“And the girl? Val,” Gale finally asked, not breaking his stare – not even for a blink.

Walter leapt to his feet and in one quick stride was overtop of Gale, breathing so wildly the ember began to flicker. The edge of the desk was digging into the small of Gale’s back now, but still, he didn’t blink. Slowly, he brought the cigarette back to his lips and sucked hard, reigniting its power.

Walter shook his head violently, as if to release his anger. He moved an inch or two back, and huffed.

“I loved her,” he finally said. “And she me.”

With the silence hanging heavy over them, Walter collapsed back into his chair, eyes torn away from Gale’s. He finished, “But – yes. I killed her.”

Tears pushed forcefully out of his eyelids, but he made no sound other than the heaving huffs of a madman. Gale watched patiently.

“She – She said she’d defend me. She said – she said she’d make them see what she saw.” After a long pause, Walter grunted. “I suppose that’s exactly what she did; let them see me as she saw me. Wild, dangerous, exotic. A monster. A monster she could call her own.”

Walter looked up after what seemed an eternity. The ember had gone out, and on the edge of the desk Gale now sat behind was a contract. Stunned, Walter looked up at Gale.

“I ask nothing of my clients but the truth. The truth can always be defended.”

© Shyla Fairfax-Owen

 

 

 

 

Reflections

“Show me how to fight.”

Reese looked at Daria. There was a fire in her eyes that was beginning to match his own. In the short time that he had known this mysterious woman, he had seen her dark skin grow thicker and her demeanour grow rougher. He wouldn’t have described her as naive when they met, but he wouldn’t have imagined seeing her become this.

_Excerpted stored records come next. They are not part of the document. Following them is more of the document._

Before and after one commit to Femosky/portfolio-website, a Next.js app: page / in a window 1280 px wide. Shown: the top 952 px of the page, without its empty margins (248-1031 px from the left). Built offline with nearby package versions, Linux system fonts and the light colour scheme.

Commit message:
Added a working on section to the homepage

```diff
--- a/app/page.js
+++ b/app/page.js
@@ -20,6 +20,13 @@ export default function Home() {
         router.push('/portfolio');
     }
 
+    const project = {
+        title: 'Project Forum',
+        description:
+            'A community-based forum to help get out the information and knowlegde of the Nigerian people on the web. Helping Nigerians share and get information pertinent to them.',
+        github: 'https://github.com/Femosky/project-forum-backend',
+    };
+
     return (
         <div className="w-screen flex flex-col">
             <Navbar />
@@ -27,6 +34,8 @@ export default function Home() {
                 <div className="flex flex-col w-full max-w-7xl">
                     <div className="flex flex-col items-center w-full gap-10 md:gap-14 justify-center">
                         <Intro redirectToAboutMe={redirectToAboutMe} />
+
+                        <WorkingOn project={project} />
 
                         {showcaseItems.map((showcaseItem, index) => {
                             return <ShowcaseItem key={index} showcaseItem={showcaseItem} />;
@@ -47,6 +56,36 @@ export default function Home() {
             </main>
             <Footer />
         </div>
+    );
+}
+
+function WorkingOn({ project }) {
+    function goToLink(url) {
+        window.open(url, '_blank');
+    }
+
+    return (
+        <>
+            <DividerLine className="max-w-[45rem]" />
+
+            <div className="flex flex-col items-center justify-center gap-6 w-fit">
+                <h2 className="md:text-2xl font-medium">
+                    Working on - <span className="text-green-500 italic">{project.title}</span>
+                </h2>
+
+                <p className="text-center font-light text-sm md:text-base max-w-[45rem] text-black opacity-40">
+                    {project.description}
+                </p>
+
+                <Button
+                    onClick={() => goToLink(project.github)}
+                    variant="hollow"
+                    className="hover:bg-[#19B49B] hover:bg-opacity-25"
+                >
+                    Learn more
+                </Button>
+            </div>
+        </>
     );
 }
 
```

“You think you’re ready for that?”

“I don’t have a choice, Reese. Do I?”

After a long, dramatic pause, Reese clenched his jaw and gritted his teeth. “No. No you don’t.” He had seen what happened to people who didn’t learn how to fight; to people he let not learn how to fight.

She had been travelling for weeks. She was tired, worn down, skinny. It was painful to watch her try to muster the energy for a proper fight. If she was attacked alone, she was a goner. Reese tried not to let his fear for her show, but after the eighth time she hit the hard ground, he insisted they move on to target practice.

“Where’d you come from?” he asked as they loaded their guns. He had meant to ask a long time ago, but couldn’t.

Daria shrugged, avoiding eye contact. “A bit of everywhere, I guess.”

“And the sickness?” That’s what Reese really wanted to ask. He didn’t care where she grew up, where she came from, or where she was going. He just wanted to know if the sickness had spread; if it really was taking over the world.

“What about it?” she asked coldly as she raised her gun and aimed at her target: a dirty, broken bottle.

Reese shook his head. He could feel an angry heat rising in him. Why did she have to make everything so fucking difficult?

Daria shot. The bullet knocked over the bottle, shattering it from its centre.

“It’s everywhere,” she whispered, eyeing her handy work.

Reese wiped the sweat from his forehead. He used to burn in the sun, but after months of living nowhere, scrounging for food, killing to not be killed – he had adapted. When he caught his reflection now and again, it made his heart skip a little. It was unfamiliar, his tanned skin and hardened eyes. It was all so unfamiliar. He looked at Daria; her lips pursed as she re-loaded. He barely knew her, and yet he pitied her, knowing she too would soon enough jump at her own reflection.

© Shyla Fairfax-Owen